As we move into 2018, I am reflecting on the brand new program we launched this fall: the JCUA Organizing Fellowship. Although the first cohort has only been together a few months, completing the 2017 portion of our time together feels like a transitional event. We have already done so much learning, building and stretching, and it’s important to recognize this moment.
Early in October, seven students from five different Chicagoland colleges and universities joined me to grapple with local racial and economic justice issues, begin to hone our skills in community organizing, and unpack what it means to pursue justice Jewishly. Each fellow came with a different understanding of social change, a different relationship to Judaism, and a different experience with Chicago issues.
Through bi-weekly workshops, skill building, and engagement with local organizing efforts, the first cohort has begun creating a platform for long term social change, exploring how to embrace and push their community forward, so that as Jews we stand in deep solidarity with other groups who face marginalization and violence. In the time we have spent together, two things stick out to me most about what this program can accomplish. First, it brings much needed understanding and agency to young people across Chicago who now know exactly how things like police misconduct and threats to immigrant communities are allowed to become commonplace. Second, it gives young college-age students, with so much of the energy and autonomy to take action, the opportunity to be pulled in to organizing spaces where they feel accountable to the fight for justice.
Throughout the program, I have had the opportunity to listen to our Fellows as they have taught me what they are learning about local campaigns for police accountability and immigrant rights. They now speak with authority and urgency, and are compelled to spread what they are learning to others on their campus, and to their friends and family. They mention feeling angry but also energized, able to move forward now that they are plugged in to the specific ways our systems need fixing.
I can also see how they are now more a part of the work we are doing at JCUA, and throughout Chicago. Through relational meetings and involvement in campaign actions and events, they are now closer to the work, to the people who are directly impacted, to their fellow Jews who are already standing up and fighting back. Because of their work to get to know each other and their own communities, they understand what questions to ask to get at the root of why people organize. Because of their participation in community meetings, teach-ins, and rallies, they feel ownership and responsibility for the issues.

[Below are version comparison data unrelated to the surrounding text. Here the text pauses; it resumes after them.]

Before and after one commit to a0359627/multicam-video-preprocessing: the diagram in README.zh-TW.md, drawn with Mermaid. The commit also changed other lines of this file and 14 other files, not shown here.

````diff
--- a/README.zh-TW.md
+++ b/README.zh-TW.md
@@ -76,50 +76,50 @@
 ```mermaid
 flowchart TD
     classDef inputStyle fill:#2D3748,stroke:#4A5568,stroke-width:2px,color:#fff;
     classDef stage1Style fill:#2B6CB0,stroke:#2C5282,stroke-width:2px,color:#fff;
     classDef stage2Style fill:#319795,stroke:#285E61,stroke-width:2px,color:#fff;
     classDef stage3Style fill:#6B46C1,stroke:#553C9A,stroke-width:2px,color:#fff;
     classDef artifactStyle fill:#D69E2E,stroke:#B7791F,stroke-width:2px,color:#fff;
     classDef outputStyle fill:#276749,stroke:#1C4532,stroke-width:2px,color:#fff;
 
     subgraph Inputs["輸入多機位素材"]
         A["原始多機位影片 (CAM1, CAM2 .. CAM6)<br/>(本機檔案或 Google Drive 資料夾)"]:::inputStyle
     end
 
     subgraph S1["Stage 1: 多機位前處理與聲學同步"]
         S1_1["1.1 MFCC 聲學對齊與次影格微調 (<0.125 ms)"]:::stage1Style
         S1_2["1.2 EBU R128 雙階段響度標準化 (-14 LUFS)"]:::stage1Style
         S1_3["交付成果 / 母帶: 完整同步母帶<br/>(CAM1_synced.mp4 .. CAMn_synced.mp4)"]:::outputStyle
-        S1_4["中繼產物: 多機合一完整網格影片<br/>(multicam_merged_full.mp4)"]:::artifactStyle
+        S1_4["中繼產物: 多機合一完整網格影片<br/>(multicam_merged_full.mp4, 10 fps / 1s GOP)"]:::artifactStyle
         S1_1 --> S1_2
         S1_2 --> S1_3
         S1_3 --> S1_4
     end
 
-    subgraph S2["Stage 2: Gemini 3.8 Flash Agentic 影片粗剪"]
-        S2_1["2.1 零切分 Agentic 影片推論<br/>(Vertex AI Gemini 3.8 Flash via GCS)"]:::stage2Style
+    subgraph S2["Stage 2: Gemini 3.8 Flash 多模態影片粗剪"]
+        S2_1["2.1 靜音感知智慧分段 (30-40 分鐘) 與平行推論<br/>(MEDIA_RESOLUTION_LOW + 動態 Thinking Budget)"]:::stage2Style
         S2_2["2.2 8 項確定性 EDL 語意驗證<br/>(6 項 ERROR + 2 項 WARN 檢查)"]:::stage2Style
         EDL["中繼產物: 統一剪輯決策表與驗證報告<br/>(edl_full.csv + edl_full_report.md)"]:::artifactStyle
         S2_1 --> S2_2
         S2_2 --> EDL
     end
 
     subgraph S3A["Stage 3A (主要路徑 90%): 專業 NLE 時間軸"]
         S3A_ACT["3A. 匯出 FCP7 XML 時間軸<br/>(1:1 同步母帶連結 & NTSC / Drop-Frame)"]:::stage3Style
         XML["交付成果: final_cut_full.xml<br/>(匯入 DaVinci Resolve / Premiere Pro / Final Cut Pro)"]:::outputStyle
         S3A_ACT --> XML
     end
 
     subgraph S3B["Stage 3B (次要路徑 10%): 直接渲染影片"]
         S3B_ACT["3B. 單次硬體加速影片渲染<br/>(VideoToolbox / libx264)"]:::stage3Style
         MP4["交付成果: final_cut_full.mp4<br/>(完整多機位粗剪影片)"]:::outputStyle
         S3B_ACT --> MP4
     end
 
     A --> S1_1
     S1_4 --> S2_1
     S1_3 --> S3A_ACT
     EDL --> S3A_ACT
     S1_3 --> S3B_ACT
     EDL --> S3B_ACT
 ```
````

At one of our last actions of the year, an Organizing Fellow and I led a JCUA contingent to Chicago’s rally to demand a Clean DREAM Act. That evening felt symbolic, as a culminating moment of the ways in which the young people and program staff at JCUA have been brought in closer to the work we are doing because of this new Organizing Fellowship. I am proud of what this first cohort has accomplished thus far, and am eager for the next half of our year together to begin.